WHAT IS NEEDED :: Report how many lines in the data include the string "empty", and add nothing else.

THE INPUT ::
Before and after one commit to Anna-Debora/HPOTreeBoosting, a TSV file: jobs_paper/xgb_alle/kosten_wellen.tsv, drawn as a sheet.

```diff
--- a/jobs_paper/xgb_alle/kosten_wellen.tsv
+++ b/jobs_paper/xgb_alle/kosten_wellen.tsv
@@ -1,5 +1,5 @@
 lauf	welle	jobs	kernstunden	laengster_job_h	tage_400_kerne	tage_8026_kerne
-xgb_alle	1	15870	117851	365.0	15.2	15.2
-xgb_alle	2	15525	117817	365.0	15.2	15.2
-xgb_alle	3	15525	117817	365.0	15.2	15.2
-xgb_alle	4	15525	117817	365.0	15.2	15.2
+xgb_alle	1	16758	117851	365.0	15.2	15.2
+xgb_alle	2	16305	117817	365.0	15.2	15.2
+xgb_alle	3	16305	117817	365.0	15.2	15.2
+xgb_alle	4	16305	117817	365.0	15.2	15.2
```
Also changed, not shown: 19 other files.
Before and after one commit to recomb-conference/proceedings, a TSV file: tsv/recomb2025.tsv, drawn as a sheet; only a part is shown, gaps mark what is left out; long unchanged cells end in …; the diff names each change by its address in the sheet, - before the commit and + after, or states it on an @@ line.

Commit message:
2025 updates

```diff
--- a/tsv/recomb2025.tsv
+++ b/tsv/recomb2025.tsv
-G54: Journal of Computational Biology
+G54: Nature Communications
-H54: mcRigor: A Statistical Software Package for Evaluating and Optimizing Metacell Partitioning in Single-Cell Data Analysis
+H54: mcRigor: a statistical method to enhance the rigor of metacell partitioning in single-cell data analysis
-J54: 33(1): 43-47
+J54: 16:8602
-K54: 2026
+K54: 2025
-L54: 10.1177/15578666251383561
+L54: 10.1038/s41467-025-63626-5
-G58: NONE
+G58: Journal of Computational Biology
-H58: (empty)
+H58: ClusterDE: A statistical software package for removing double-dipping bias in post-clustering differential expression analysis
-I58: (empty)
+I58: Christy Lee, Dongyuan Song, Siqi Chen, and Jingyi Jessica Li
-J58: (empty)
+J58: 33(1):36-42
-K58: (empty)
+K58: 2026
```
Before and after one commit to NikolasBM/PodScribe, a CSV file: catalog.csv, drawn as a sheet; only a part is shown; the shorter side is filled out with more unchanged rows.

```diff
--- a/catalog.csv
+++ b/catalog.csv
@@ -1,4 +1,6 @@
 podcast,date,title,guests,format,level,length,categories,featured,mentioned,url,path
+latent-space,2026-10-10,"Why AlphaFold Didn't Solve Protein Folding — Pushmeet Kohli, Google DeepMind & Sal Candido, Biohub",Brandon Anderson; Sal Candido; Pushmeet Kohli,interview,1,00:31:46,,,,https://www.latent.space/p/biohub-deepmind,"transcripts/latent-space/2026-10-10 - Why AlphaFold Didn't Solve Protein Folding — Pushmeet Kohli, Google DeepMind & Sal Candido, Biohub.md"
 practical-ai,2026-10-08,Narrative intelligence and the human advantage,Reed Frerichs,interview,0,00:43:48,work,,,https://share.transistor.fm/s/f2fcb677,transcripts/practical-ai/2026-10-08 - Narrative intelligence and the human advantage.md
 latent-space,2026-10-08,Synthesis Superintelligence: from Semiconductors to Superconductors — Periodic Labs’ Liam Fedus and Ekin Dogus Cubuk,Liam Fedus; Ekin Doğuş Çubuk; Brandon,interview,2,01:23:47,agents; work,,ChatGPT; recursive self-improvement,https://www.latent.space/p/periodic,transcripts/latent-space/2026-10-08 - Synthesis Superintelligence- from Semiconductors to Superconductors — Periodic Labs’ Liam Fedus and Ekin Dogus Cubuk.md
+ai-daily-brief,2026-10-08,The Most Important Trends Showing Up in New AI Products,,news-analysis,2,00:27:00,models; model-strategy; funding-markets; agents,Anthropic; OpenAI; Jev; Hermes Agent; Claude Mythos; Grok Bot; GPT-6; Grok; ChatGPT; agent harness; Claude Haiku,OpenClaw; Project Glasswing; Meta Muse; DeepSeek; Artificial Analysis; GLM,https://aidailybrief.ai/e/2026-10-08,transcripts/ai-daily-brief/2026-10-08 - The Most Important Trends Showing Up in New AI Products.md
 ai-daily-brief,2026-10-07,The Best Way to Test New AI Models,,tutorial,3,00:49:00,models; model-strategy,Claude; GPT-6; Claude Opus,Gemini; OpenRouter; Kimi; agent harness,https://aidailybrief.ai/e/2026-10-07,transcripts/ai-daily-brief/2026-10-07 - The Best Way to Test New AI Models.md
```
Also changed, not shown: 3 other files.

COMPLETED TASK :: 4